Use intersectional analytical methodology to explore the impact of social identities (e.g. race, gender) on pharmacokinetics  
Using wet-laboratory methodology 
4. Undertake hollow fibre infection model work to determine the dose-response relationship for co-amoxiclav (placement)   

Historically, pre-clinical dose-ranging experiments that were used to determine antimicrobial dosing in humans are often animal (mouse) models. However, there are a number of limitations to these studies – drug half-life is very short in animals and fails to accurately mimic human pharmacokinetics, some organisms do not grow well and chemotherapy used to render animals neutropenic may confound drug response. In clinical settings, it is challenging to determine whether the dose-response relationships established in animal models are mirrored in humans. This is because in clinical studies we do not know the timing of infection, we cannot control the pathogen, or its susceptibility and patient comorbidity (including critical illness) confound studies   

Recently, the hollow fibre infection model has been developed.This in vitro system allows similar dose-ranging studies to be carried out by growing bacteria in a closed system that can have drug flowing through it. Drug concentration can therefore closely mirror the concentration-time profile in humans and dynamic sampling of the bacteria allows investigation of bacterial properties at multiple time points in an experiment (instead of one time point in the animal models).  Whilst researchers have often used it to simulate clinical dosing regimens, another application is to mimic dose fractionation studies thereby replacing animal models. (J Antimicrob Chemother. 2022 Dec 23;78(1):8-20)   

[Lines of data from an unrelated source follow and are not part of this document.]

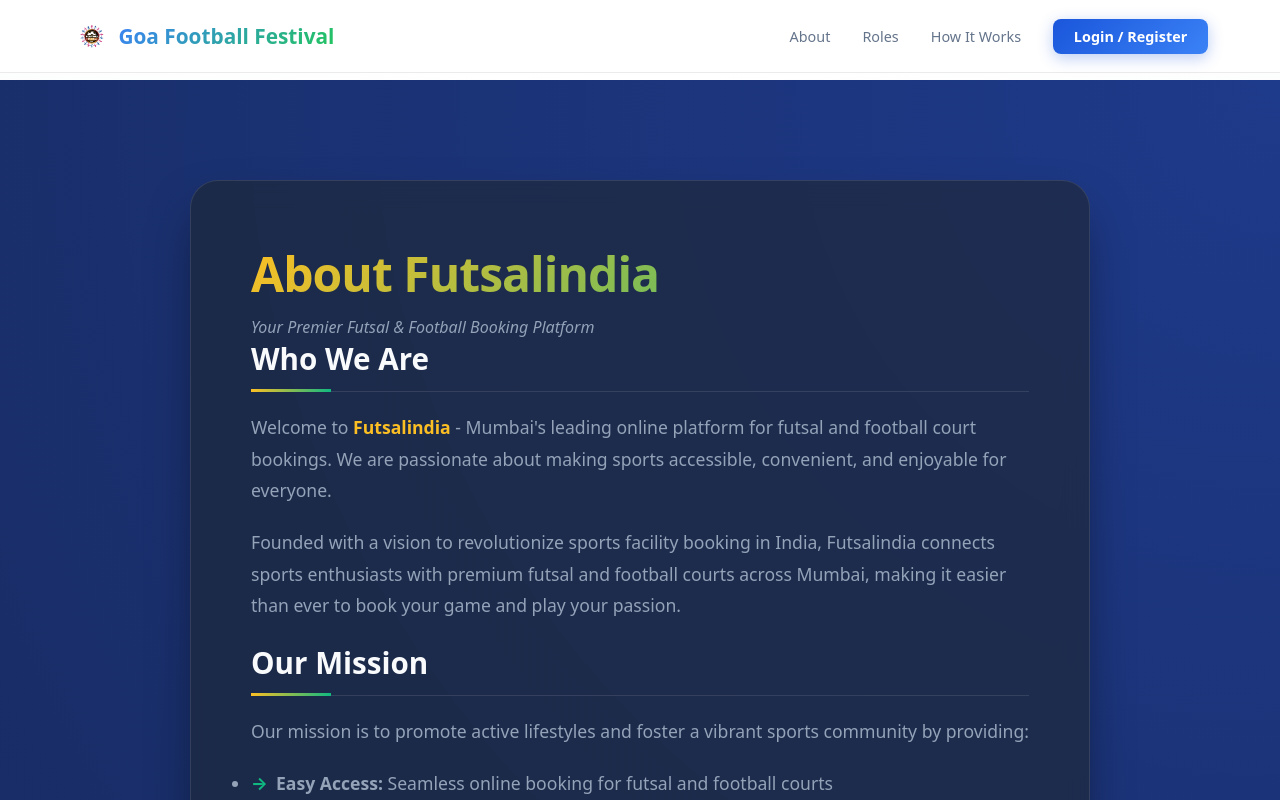
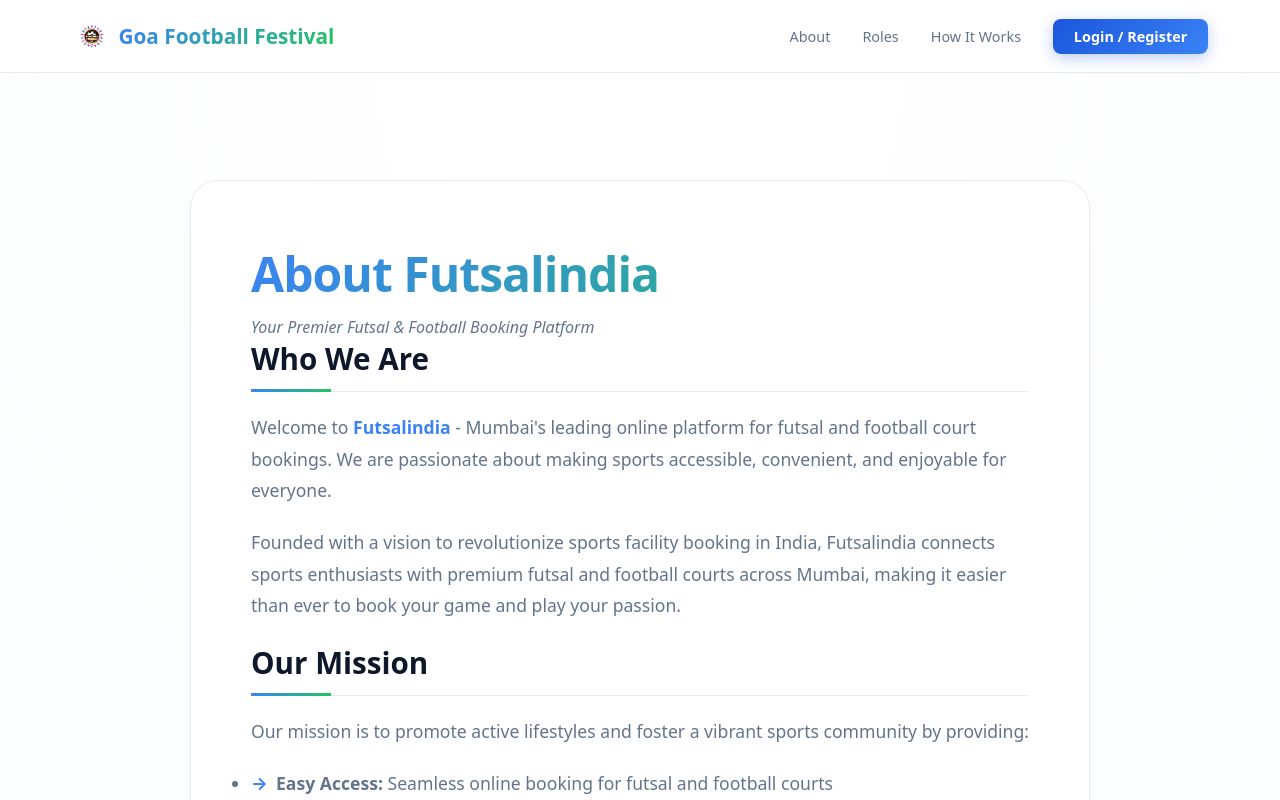
Before and after one commit to Naazkn13/GoaFootball, a Next.js app: page /about in a window 1280 px wide. Shown: the top 800 px of the page. Built offline with nearby package versions, Linux system fonts and the light colour scheme; no server answers.

Commit message:
feat: add initial Next.js homepage featuring hero, animated stats, role calls to action, and informational sections with corresponding styles.

```diff
--- a/pages/index.js
+++ b/pages/index.js
@@ -78,10 +78,7 @@
             </div>
           </div>
 
-          {/* Floating decorative elements */}
-          <div className={styles.floatingBall1} />
-          <div className={styles.floatingBall2} />
-          <div className={styles.floatingBall3} />
+
         </section>
 
         {/* ===== STATS COUNTER ===== */}
--- a/styles/PolicyPages.module.css
+++ b/styles/PolicyPages.module.css
@@ -1,7 +1,7 @@
 .container {
     min-height: 100vh;
-    background: #0f172a;
-    background: radial-gradient(circle at top right, #1e3a8a 0%, #0f172a 100%);
+    background: var(--bg-base);
+    background: var(--bg-gradient);
     padding: 100px 20px 60px;
     position: relative;
     overflow-x: hidden;
@@ -10,12 +10,12 @@
 .content {
     max-width: 900px;
     margin: 0 auto;
-    background: rgba(30, 41, 59, 0.7);
+    background: var(--surface-primary);
     backdrop-filter: blur(12px);
     border-radius: 28px;
     padding: 60px;
-    box-shadow: 0 25px 50px -12px rgba(0, 0, 0, 0.5);
-    border: 1px solid rgba(255, 255, 255, 0.1);
+    box-shadow: var(--shadow-md);
+    border: 1px solid var(--border-light);
     position: relative;
     z-index: 2;
     animation: fadeInUp 0.8s ease-out;
@@ -25,7 +25,7 @@
     font-size: 3rem;
     font-weight: 800;
     margin-bottom: 10px;
-    background: linear-gradient(135deg, #fbbf24 0%, #10b981 100%);
+    background: linear-gradient(135deg, var(--accent-primary) 0%, var(--accent-secondary) 100%);
     -webkit-background-clip: text;
     -webkit-text-fill-color: transparent;
     background-clip: text;
@@ -33,7 +33,7 @@
 }
 
 .lastUpdated {
-    color: #94a3b8;
+    color: var(--text-muted);
     font-size: 1rem;
     font-style: italic;
 }
@@ -41,10 +41,10 @@
 .sectionTitle {
     font-size: 1.85rem;
     font-weight: 700;
-    color: #f8fafc;
+    color: var(--text-primary);
     margin-bottom: 20px;
     padding-bottom: 12px;
-    border-bottom: 1px solid rgba(255, 255, 255, 0.1);
+    border-bottom: 1px solid var(--border-light);
     position: relative;
 }
 
@@ -55,13 +55,13 @@
     left: 0;
     width: 80px;
     height: 3px;
-    background: linear-gradient(90deg, #fbbf24, #10b981);
+    background: linear-gradient(90deg, var(--accent-primary), var(--accent-secondary));
 }
 
 .subsectionTitle {
     font-size: 1.4rem;
     font-weight: 600;
-    color: #e2e8f0;
+    color: var(--text-secondary);
     margin-top: 30px;
     margin-bottom: 15px;
 }
@@ -69,14 +69,14 @@
 .text {
     font-size: 1.1rem;
     line-height: 1.8;
-    color: #94a3b8;
+    color: var(--text-muted);
     margin-bottom: 20px;
 }
 
 .listItem {
     font-size: 1.1rem;
     line-height: 1.8;
-    color: #94a3b8;
+    color: var(--text-muted);
     margin-bottom: 12px;
     position: relative;
     padding-left: 25px;
@@ -86,13 +86,13 @@
     content: '→';
     position: absolute;
     left: 0;
-    color: #10b981;
+    color: var(--accent-primary);
     font-weight: bold;
 }
 
 .contactInfo {
-    background: rgba(15, 23, 42, 0.5);
-    border: 1px solid rgba(16, 185, 129, 0.3);
+    background: var(--surface-secondary);
+    border: 1px solid var(--border-medium);
     padding: 35px;
     border-radius: 20px;
     margin-top: 40px;
@@ -101,7 +101,7 @@
 .contactTitle {
     font-size: 1.5rem;
     font-weight: 700;
-    color: #f8fafc;
+    color: var(--text-primary);
     margin-bottom: 20px;
 }
 
@@ -109,47 +109,47 @@
     display: flex;
     margin-bottom: 15px;
     font-size: 1.1rem;
-    color: #cbd5e1;
+    color: var(--text-secondary);
 }
 
 .contactLabel {
     font-weight: 700;
-    color: #10b981;
+    color: var(--accent-primary);
     min-width: 100px;
 }
 
 .contactLink {
-    color: #fbbf24;
+    color: var(--accent-primary);
     text-decoration: none;
     transition: all 0.3s ease;
 }
 
 .contactLink:hover {
-    color: #f59e0b;
+    color: var(--accent-secondary);
     text-decoration: underline;
 }
 
 .highlight {
-    color: #fbbf24;
+    color: var(--accent-primary);
     font-weight: 700;
 }
 
 .backButton {
     display: inline-block;
     padding: 16px 40px;
-    background: linear-gradient(135deg, #fbbf24 0%, #f59e0b 100%);
-    color: #0f172a;
+    background: linear-gradient(135deg, var(--accent-primary) 0%, var(--accent-secondary) 100%);
+    color: #fff;
     text-decoration: none;
     border-radius: 50px;
     font-weight: 700;
     font-size: 1.1rem;
     transition: all 0.3s ease;
-    box-shadow: 0 10px 20px rgba(251, 191, 36, 0.2);
+    box-shadow: var(--shadow-sm);
 }
 
 .backButton:hover {
     transform: translateY(-3px);
-    box-shadow: 0 15px 30px rgba(251, 191, 36, 0.4);
+    box-shadow: var(--shadow-md);
     filter: brightness(1.1);
 }
 
```
Also changed, not shown: styles/Home.module.css (+0 -71 lines).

Confirmed availability of databases/specialist materials:  Data on dose fractionation experiments including colony forming unit counts on normal and drug containing plates at multiple time points have been collected from the hollow fibre infection model for the study antibiotics.  Our group has a large data-lake from several antimicrobial pharmacokinetic studies in neonatal, child and adult populations (J Antimicrob Chemother. 2023 Sep 5;78(9):2148-2161. doi: 10.1093/jac/dkad196 &  J Antimicrob Chemother. 2020 Dec 1;75(12):3625-3634).   

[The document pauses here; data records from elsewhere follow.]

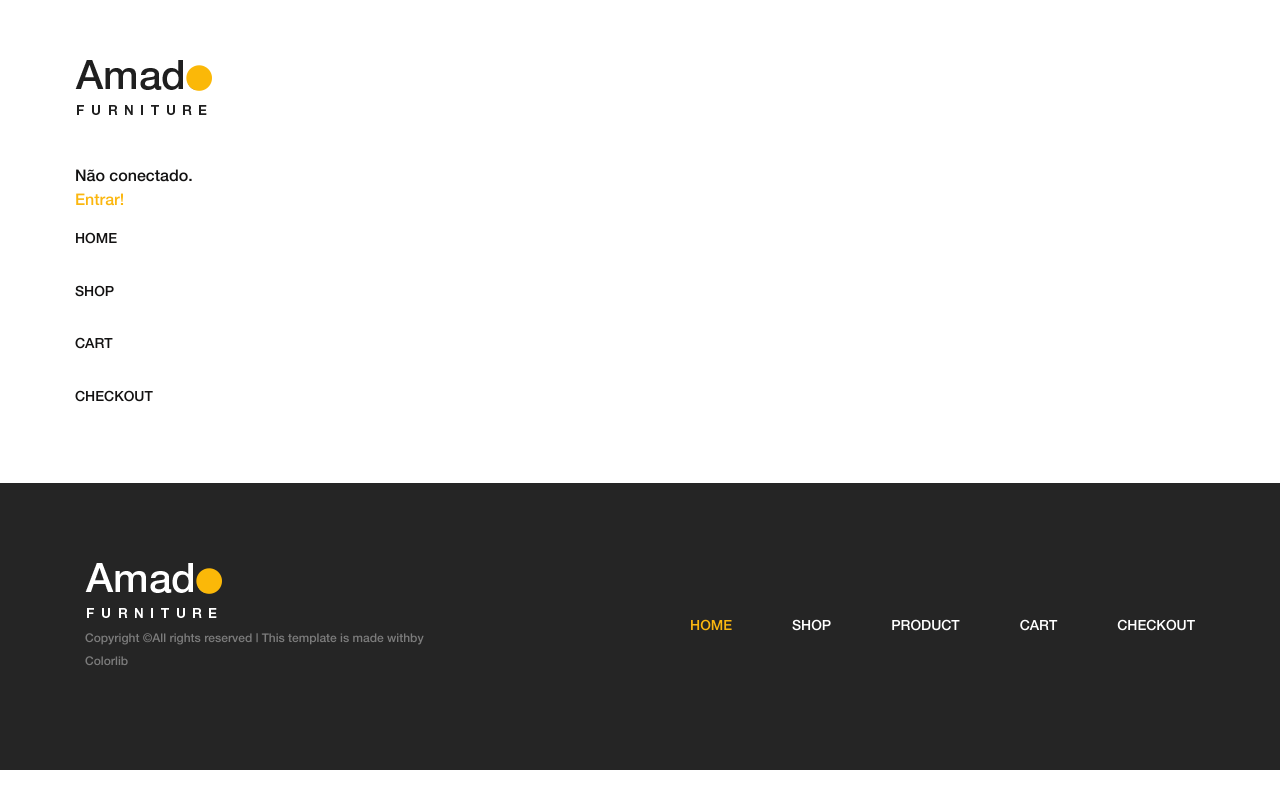
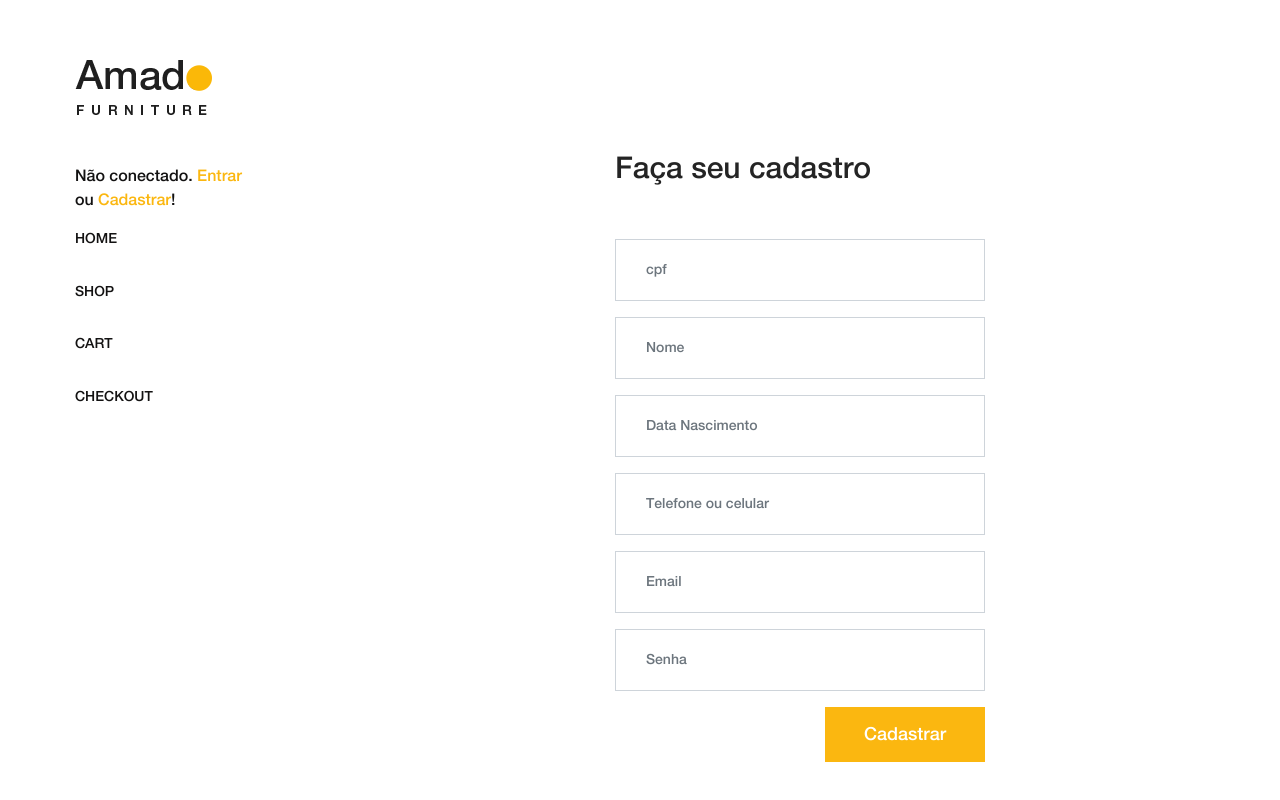
Before and after one commit to mbpereira/amado, a React (Create React App) app in the folder frontend/componentized/: page /register in a window 1280 px wide. Shown: the top 800 px of the page. Built offline with nearby package versions, Linux system fonts and the light colour scheme; some icons are missing.

Commit message:
Tela de cadastro

```diff
--- a/frontend/componentized/src/layout/App.js
+++ b/frontend/componentized/src/layout/App.js
@@ -10,7 +10,7 @@ import logo from '../assets/img/core-img/logo.png'
 
 import './App.css'
 
-function App({ history }) {
+function App() {
 
   const [isLogged, setIsLogged] = useState(false)
   const [sessionInfo, setSessionInfo] = useState(null)
--- a/frontend/componentized/src/layout/components/SessionActions.js
+++ b/frontend/componentized/src/layout/components/SessionActions.js
@@ -5,7 +5,7 @@ export default function SessionActions(props) {
   if (!sessionInfo) {
     return (
       <div className="session-actions">
-        <span>Não conectado. <a href="/login">Entrar!</a></span>
+        <span>Não conectado. <a href="/login">Entrar</a> ou <a href="/register">Cadastrar</a>!</span>
       </div>
     )
   }
--- /dev/null
+++ b/frontend/componentized/src/pages/Register/index.js
@@ -0,0 +1,110 @@
+import React,  { useState } from 'react'
+
+import WrapperContent from '../../components/WrapperContent'
+import ButtonPrimary from '../../components/ButtonPrimary'
+
+import api from '../../api'
+import Session from '../../resources/session'
+
+import './styles.css'
+import moment from 'moment'
+
+export default function Register({ onLogon, history }) {
+
+  const [cpf, setCpf] = useState('')
+  const [name, setName] = useState('')
+  const [birthday, setBirthday] = useState('')
+  const [phone, setPhone] = useState('')
+  const [email, setEmail] = useState('')
+  const [pass, setPass] = useState('')
+
+  function handleRegister(e) {
+    e.preventDefault()
+
+    api.post('/register', {
+      cpf,
+      name,
+      phone,
+      email,
+      pass,
+      birthday: moment(birthday, 'DD/MM/YYYY').format('YYYY-MM-DD'),
+    }, {
+      headers: { 'x-access-token': Session.token }
+    })
+    .then(({data}) => {
+      onLogon(data)
+      history.push('/me')
+    })
+  }
+  return (
+    <WrapperContent className="register mx-auto" title="Faça seu cadastro">
+      <form id="my-2" onSubmit={handleRegister}>
+        <div className="row">
+          <div className="col-12 mb-3">
+            <input
+              type="text"
+              className="form-control custom-form-control"
+              id="cpf"
+              placeholder="cpf"
+              value={cpf}
+              onChange={e => setCpf(e.target.value)} />
+          </div>
+          <div className="col-12 mb-3">
+            <input
+              type="text"
+              className="form-control custom-form-control"
+              id="name"
+              placeholder="Nome"
+              value={name}
+              onChange={e => setName(e.target.value)} />
+          </div>
+          <div className="col-12 mb-3">
+            <input
+              type="text"
+              className="form-control custom-form-control"
+              id="birthday"
+              placeholder="Data Nascimento"
+              value={birthday}
+              onChange={e => setBirthday(e.target.value)} />
+          </div>
+          <div className="col-12 mb-3">
+            <input
+              type="text"
+              className="form-control custom-form-control"
+              id="phone"
+              placeholder="Telefone ou celular"
+              value={phone}
+              onChange={e => setPhone(e.target.value)} />
+          </div>
+          <div className="col-12 mb-3">
+            <input
+              type="text"
+              className="form-control custom-form-control"
+              id="email"
+              placeholder="Email"
+              value={email}
+              onChange={e => setEmail(e.target.value)} />
+          </div>
+          <div className="col-12 mb-3">
+            <input
+              type="password"
+              className="form-control custom-form-control"
+              id="password"
+              placeholder="Senha"
+              value={pass}
+              onChange={e => setPass(e.target.value)} />
+          </div>
+          <div className="col-12">
+            <ButtonPrimary
+              id="submit-update"
+              className="float-right"
+              type="submit">
+              Cadastrar
+            </ButtonPrimary>
+          </div>
+        </div>
+      </form>
+
+    </WrapperContent>
+  )
+}
--- /dev/null
+++ b/frontend/componentized/src/pages/Register/styles.css
@@ -0,0 +1,3 @@
+.register {
+    max-width: 400px;
+}
--- a/frontend/componentized/src/routes.js
+++ b/frontend/componentized/src/routes.js
@@ -13,6 +13,7 @@ import Profile from './pages/Profile'
 import Addresses from './pages/Addresses'
 import Me from './pages/Me'
 import Orders from './pages/Orders'
+import Register from './pages/Register'
 
 function PrivateRoute ({ component: Component, ...rest }) {
     return Session.isLogged()
@@ -29,6 +30,7 @@ export default function Routes({ onLogon }){
                 <Route path="/products/:id" exact component={ProductDetail} />
                 <Route path="/cart" component={Cart} />
                 <Route path="/login" render={routeProps => <Login {...routeProps} onLogon={onLogon} />} />
+                <Route path="/register" render={routeProps => <Register {...routeProps} onLogon={onLogon} /> } />
 
                 <PrivateRoute path="/checkout" component={Checkout} />
                 <PrivateRoute path="/profile" component={Profile} />
```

The UCL hollow fibre laboratory (Professor Standing) will host the student for a three-month period during which time the PhD candidate will learn how to do wet-lab hollow-fibre experiments themselves.    

Risk for the project and mitigation:  Data is available and the track record of the supervisory team is strong. The largest skill gap for a potential candidate is likely to be knowledge in non-linear mixed-effects modelling techniques. The team run courses aimed at people in various stages of their training and we anticipate the risk will be mitigated by using materials from these as well as offering attendance to the candidate.

Further reading

(Relevant preprints and/or open access articles)

Additional information from the supervisory team

  • The supervisory team has provided a recording for prospective applicants who are interested in their project. This recording should be watched before any discussions begin with the supervisory team.
    Baker-Standing-Lonsdale Recording